Camilo Jose Cela crafted an outstanding novel about the results of a sorrowful life. He presented his tale through the writings of the protagonist as he awaited a death sentence. It enabled me to really connect with Pascual Duarte and understand his mindset and motivations. I applaud the author on his excellent choice of narration.
I found the beginning of The Family of Pascual Duarte the best I’ve ever read. Cela opened with a “Preliminary Note from the Transcriber”. He followed up with “Duarte’s Letter to the First Recipient of His Manuscript”. The author wrote both of them so convincingly that I initially thought this a work of non-fiction. That’s not an easy feat to achieve.

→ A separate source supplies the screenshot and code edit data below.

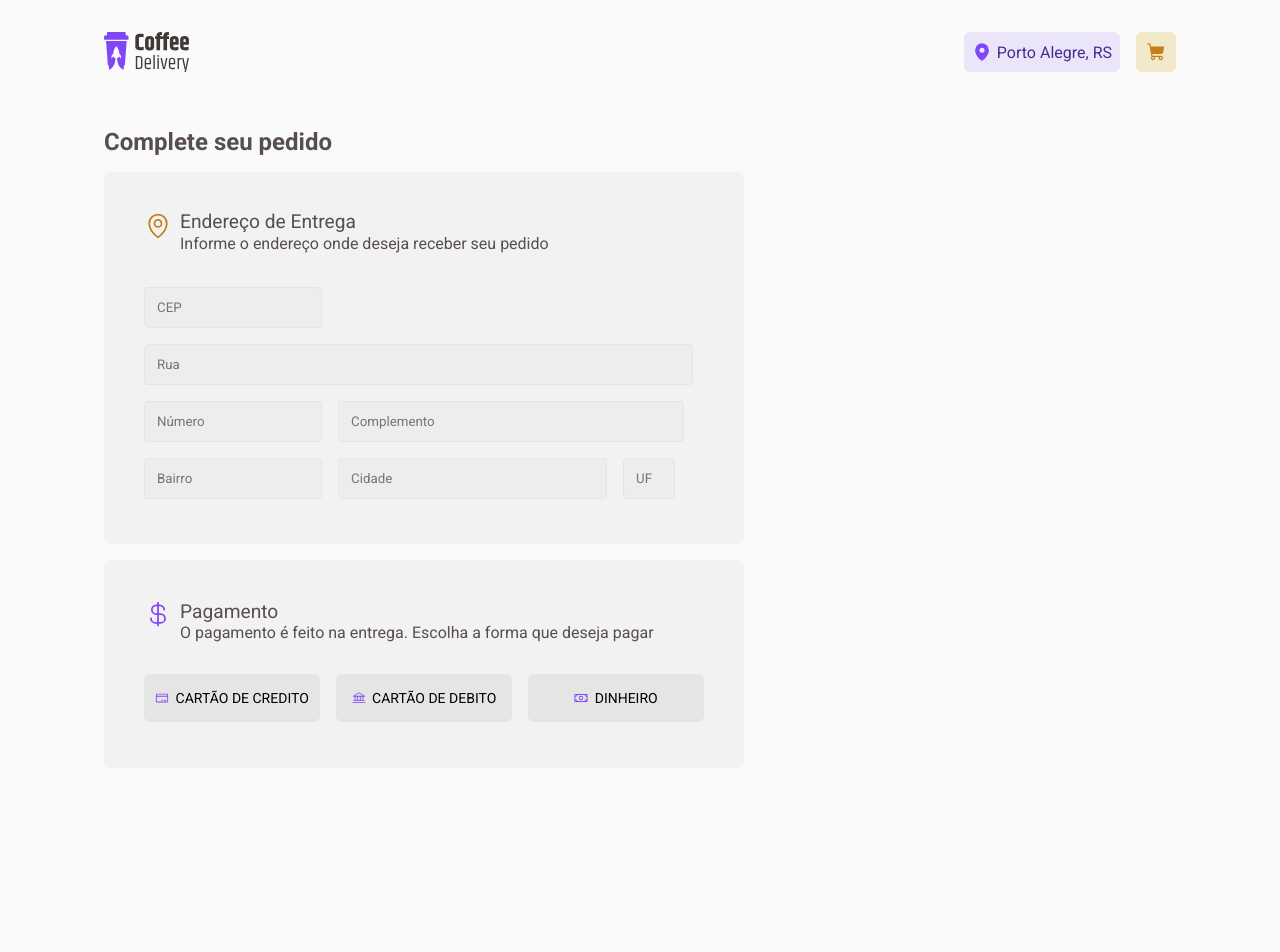
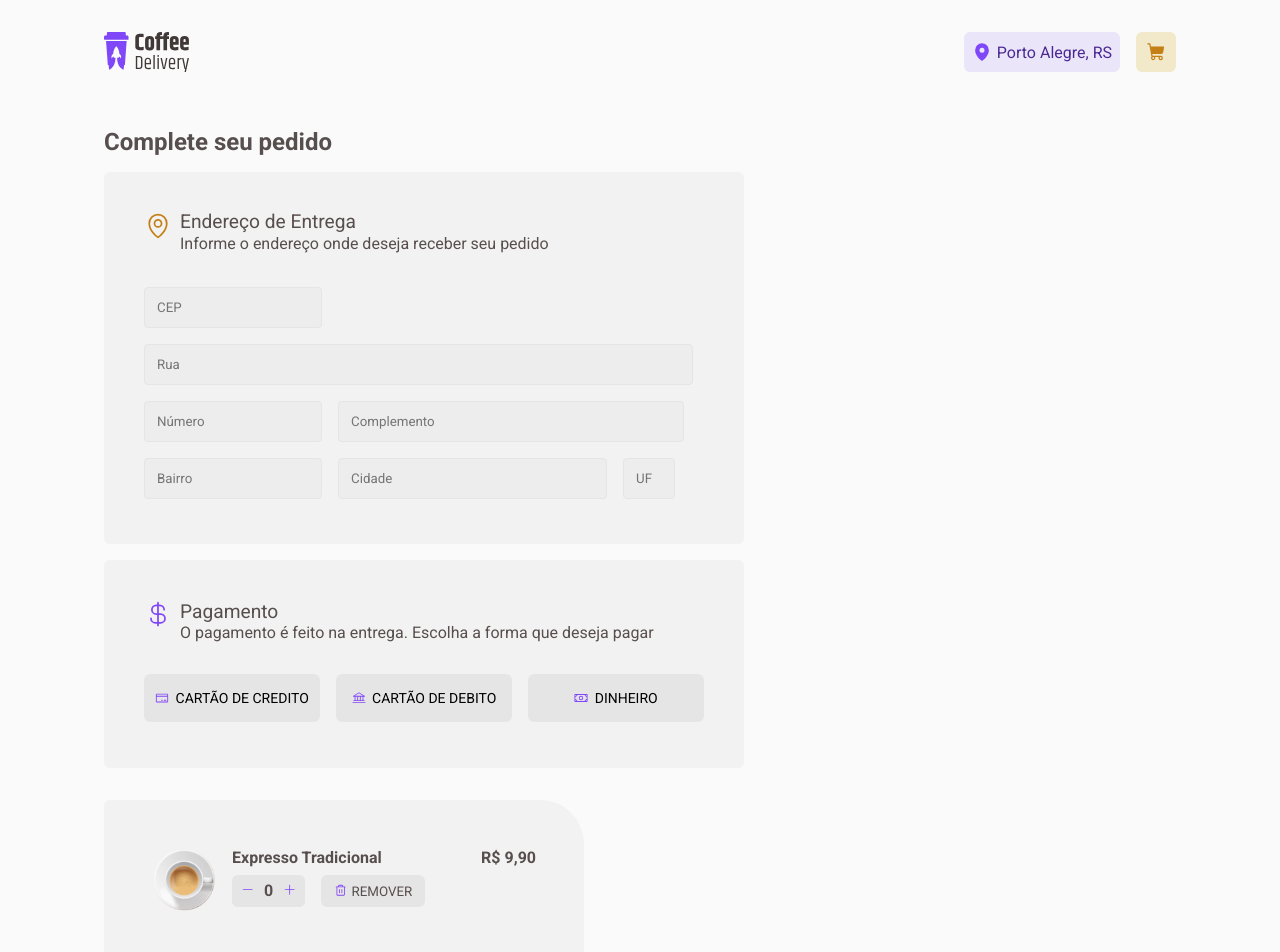
Before and after one commit to joaopfrancaf/coffe-delivey, a React (Vite) app: page /checkout in a window 1280 px wide. Shown: the top 952 px of the page. Before the commit the page ends 800 px from the top, so only its background shows below. Built offline with nearby package versions, Linux system fonts and the light colour scheme.

Commit message:
'halfdonestyle'

```diff
--- a/src/App.tsx
+++ b/src/App.tsx
@@ -1,3 +1,4 @@
+import Carrinho from "./components/Carrinho";
 import Header from "./components/Header";
 import Homehero from './components/Homehero'
 import Checkout from "./pages/Checkout";
@@ -7,7 +8,7 @@ export default function App() {
   return (
     <>
       <Header />
-      <Checkout/>
+      <Checkout />
     </>
   )
 }
--- /dev/null
+++ b/src/components/Carrinho/index.tsx
@@ -0,0 +1,27 @@
+import { ButtonWraper, DivButtonChange, DivCarrinhoItem, DivDescricao, DivMorebuttons, DivRemoveButton, DivTitulo } from "./style";
+import { Minus, Plus, Trash } from '@phosphor-icons/react'
+import img from '../../assets/Image-2.png'
+
+export default function Carrinho() {
+    return (
+        <DivCarrinhoItem>
+            <img src={img} width={64} />
+            <DivDescricao >
+                <DivTitulo>
+                    <p>Expresso Tradicional</p>
+                    <span>R$ 9,90</span>
+                </DivTitulo>
+                <ButtonWraper>
+                    <DivMorebuttons>
+                        <DivButtonChange><Minus color='#8047F8' /></DivButtonChange>
+                        <span>0</span>
+                        <DivButtonChange><Plus color='#8047F8' /></DivButtonChange>
+                    </DivMorebuttons>
+
+                    <DivRemoveButton><Trash color='#8047F8' />REMOVER</DivRemoveButton>
+
+                </ButtonWraper>
+            </DivDescricao>
+        </DivCarrinhoItem>
+    )
+}
--- /dev/null
+++ b/src/components/Carrinho/style.ts
@@ -0,0 +1,68 @@
+import { styled } from "../../styles/stitches.config";
+
+export const DivCarrinhoItem = styled("div", {
+    width: '25rem',
+    height: '5rem',
+
+    backgroundColor: '$--base---card',
+
+    padding: 8,
+    display: 'flex',
+    gap: '1rem',
+
+    fontWeight: 700,
+    fontSize: '1rem',
+
+})
+
+export const DivDescricao = styled('div', {
+    width: '100%'
+})
+
+export const DivTitulo = styled('div', {
+    display: 'flex',
+    justifyContent: 'space-between'
+})
+
+export const DivButtonChange = styled('button', {
+    width: '2rem',
+    height: '2rem',
+    outlineStyle: 'none',
+
+    backgroundColor: '$--base---button',
+    cursor: 'pointer',
+    borderRadius: 6,
+    borderStyle: 'none'
+})
+
+export const ButtonWraper = styled('div', {
+    marginTop: '0.5rem',
+
+    display: 'flex',
+    alignItems: 'center',
+    gap: '1rem'
+})
+
+export const DivMorebuttons = styled('div', {
+    backgroundColor: '$--base---button',
+    borderRadius: 6,
+})
+
+export const DivRemoveButton = styled('button', {
+    backgroundColor: '$--base---button',
+    display: 'flex',
+    alignItems: 'center',
+    justifyContent: 'center',
+    gap: 4,
+    fontFamily: 'roboto',
+    color: '$--base---text',
+    width: '6.5rem',
+    height: '2rem',
+    borderStyle: 'none',
+    cursor: 'pointer',
+    borderRadius: 6,
+
+    '&:hover': {
+        backgroundColor: '$--base---hover'
+    }
+})
--- a/src/pages/Checkout/index.tsx
+++ b/src/pages/Checkout/index.tsx
@@ -1,4 +1,5 @@
-import { ButtonDiv, ButtonWrapp, DivCheckoutContainer, DivCheckoutSeuPedido, DivCheckoutSeuPedidoContainer, DivCheckoutSeuPedidoEndereco, DivDescricao, DivForm, DivPagamento, InputStyled } from "./style";
+import Carrinho from "../../components/Carrinho";
+import { ButtonDiv, ButtonWrapp, DivCheckoutCarrinho, DivCheckoutContainer, DivCheckoutSeuPedido, DivCheckoutSeuPedidoContainer, DivCheckoutSeuPedidoEndereco, DivDescricao, DivForm, DivPagamento, InputStyled } from "./style";
 import { MapPin, CurrencyDollar, CreditCard, Bank, Money } from "@phosphor-icons/react";
 
 export default function Checkout() {
@@ -9,7 +10,7 @@ export default function Checkout() {
 
                 <DivCheckoutSeuPedido>
                     <DivCheckoutSeuPedidoEndereco>
-                        <MapPin size={28} color="#C47F17"/>
+                        <MapPin size={28} color="#C47F17" />
                         <div>
                             <span>Endereço de Entrega</span>
                             <p>Informe o endereço onde deseja receber seu pedido</p>
@@ -17,20 +18,20 @@ export default function Checkout() {
                     </DivCheckoutSeuPedidoEndereco>
 
                     <DivForm>
-                        <InputStyled placeholder="CEP"/>
-                        <InputStyled placeholder="Rua" size={73}/>
-                        <InputStyled placeholder="Número"/>
-                        <InputStyled placeholder="Complemento" size={44}/>
-                        <InputStyled placeholder="Bairro"/>
-                        <InputStyled placeholder="Cidade"  size={33}/>
-                        <InputStyled placeholder="UF" size={2}/>
+                        <InputStyled placeholder="CEP" />
+                        <InputStyled placeholder="Rua" size={73} />
+                        <InputStyled placeholder="Número" />
+                        <InputStyled placeholder="Complemento" size={44} />
+                        <InputStyled placeholder="Bairro" />
+                        <InputStyled placeholder="Cidade" size={33} />
+                        <InputStyled placeholder="UF" size={2} />
                     </DivForm>
                 </DivCheckoutSeuPedido>
             </DivCheckoutSeuPedidoContainer>
 
             <DivPagamento>
                 <DivDescricao>
-                    <CurrencyDollar size={28} color="#8047F8"/>
+                    <CurrencyDollar size={28} color="#8047F8" />
                     <div>
                         <span>Pagamento</span>
                         <p>O pagamento é feito na entrega. Escolha a forma que deseja pagar</p>
@@ -38,11 +39,18 @@ export default function Checkout() {
                 </DivDescricao>
 
                 <ButtonWrapp>
-                    <ButtonDiv id="CARTAO_DE_CREDITO" name="drone" value="CARTÃO DE CREDITO"><CreditCard color="#8047F8"/>CARTÃO DE CREDITO</ButtonDiv>
-                    <ButtonDiv id="CARTAO_DE_DEBITO" name="drone" value="CARTÃO DE DEBITO"><Bank color="#8047F8"/>CARTÃO DE DEBITO</ButtonDiv>
-                    <ButtonDiv id="DINHEIRO" name="drone" value="DINHEIRO"><Money color="#8047F8"/>DINHEIRO</ButtonDiv>
+                    <ButtonDiv id="CARTAO_DE_CREDITO" name="drone" value="CARTÃO DE CREDITO"><CreditCard color="#8047F8" />CARTÃO DE CREDITO</ButtonDiv>
+                    <ButtonDiv id="CARTAO_DE_DEBITO" name="drone" value="CARTÃO DE DEBITO"><Bank color="#8047F8" />CARTÃO DE DEBITO</ButtonDiv>
+                    <ButtonDiv id="DINHEIRO" name="drone" value="DINHEIRO"><Money color="#8047F8" />DINHEIRO</ButtonDiv>
                 </ButtonWrapp>
             </DivPagamento>
+
+            <DivCheckoutCarrinho>
+                <ul>
+                    <li><Carrinho /></li>
+                    <li><Carrinho /></li>
+                </ul>
+            </DivCheckoutCarrinho>
         </DivCheckoutContainer>
     )
 }
--- a/src/pages/Checkout/style.ts
+++ b/src/pages/Checkout/style.ts
@@ -62,6 +62,7 @@ export const DivPagamento = styled ('div', {
     borderRadius: 6,
 
     padding: 40,
+    marginBottom: '2rem'
 })
 
 export const DivDescricao = styled ('div', {
@@ -107,3 +108,26 @@ export const ButtonDiv = styled('button', {
         backgroundColor: '$--base---hover',
     },
 })
+
+export const DivCheckoutCarrinho = styled('div', {
+    width: 'fit-content',
+    height: '31rem',
+
+    backgroundColor: '$--base---card',
+    borderRadius: '6px 44px',
+
+    padding: '2.5rem',
+    display: 'flex',
+    flexDirection: 'column',
+
+    ul: {
+        display: 'flex',
+        flexDirection: 'column',
+        gap: '3rem',
+
+        li:{
+            listStyle: 'none'
+        }
+    }
+
+})
```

While Duarte freely resorted to violence, I could still empathize with the character. During his youth, his father died from rabies. (Page 41) When his 10 year old brother passed away his mother didn’t cry. This event fueled his anger and resentment. (Page 46) Things didn’t get much better for poor Duarte. A horse threw his pregnant wife off its back. This caused his first child to abort. (Page 80) His second son passed away at 11 months. (Page 88) Before killing the man who seduced his wife, the victim asked if Duarte thought his wife still loved him. (Page 129) You’ve got to think the guy had it coming to him just for being stupid.
The blurb on the back of the book mentioned that critics have compared Pascual Duarte to the narrator in Albert Camus’ The Stranger. I disagree. While the author told the story through the protagonists’ eyes, I could understand his motivations for his violent behavior. For instance: Duarte returned to his wife after an absence of several years. Upon his return he discovered the same man who “ruined” (Page 122) his sister impregnated his wife. While I don’t condone violence, I can understand why the narrator resorted to it in this case.
From my reading, it seemed as though Duarte felt some regret over his violent actions throughout the story. At one point he wrote, “A past spent in sin is a heavy burden.” (Page 102) Later he commented that he longed to “put ground between many things.” (Page 150) I didn’t get a sense of that from The Stranger’s protagonist.
With that acknowledgement, the narrator also delivered the following chilling thoughts on conscience.
My conscience did not trouble me. There was no reason why it should. Consciences bite and prick only when an injustice has been committed, such as a drubbing on a child or potting a swallow on a wing. But when hate leads us by the hand, when we are in the throes of an obsession which numbs and overwhelms us, we need never feel the pangs of repentance, and our conscience need neither bite nor prick us. (Page 153)
I did have an issue with Anthony Kerrigan’s translation, though. I caught a number of clichés in the text. Some of the most egregious included “thorn in my side” (page 37), “turn tail” (page 65) and “if the shoe fits…” (pages 74 – 75). He even wrote three clichés in a row in one paragraph. It read: “Fish get in trouble for opening their mouths, as they say, and whoever talks much errs much, and a shut mouth swallows no flies…” (Page 74) I understand the narrator wasn’t a Nobel Laureate in Literature; but the author was. Cela earned a more dignified translation than this one.
The Family of Pascual Duarte deserves to be more widely read. I’d strongly recommend it to fans of great literature. I encourage others to read it along with Camus’ The Stanger and draw their own conclusions regarding “similarities”. Whether one sympathizes with Duarte or not, I’m sure they’ll admire Cela’s awesome story telling ability.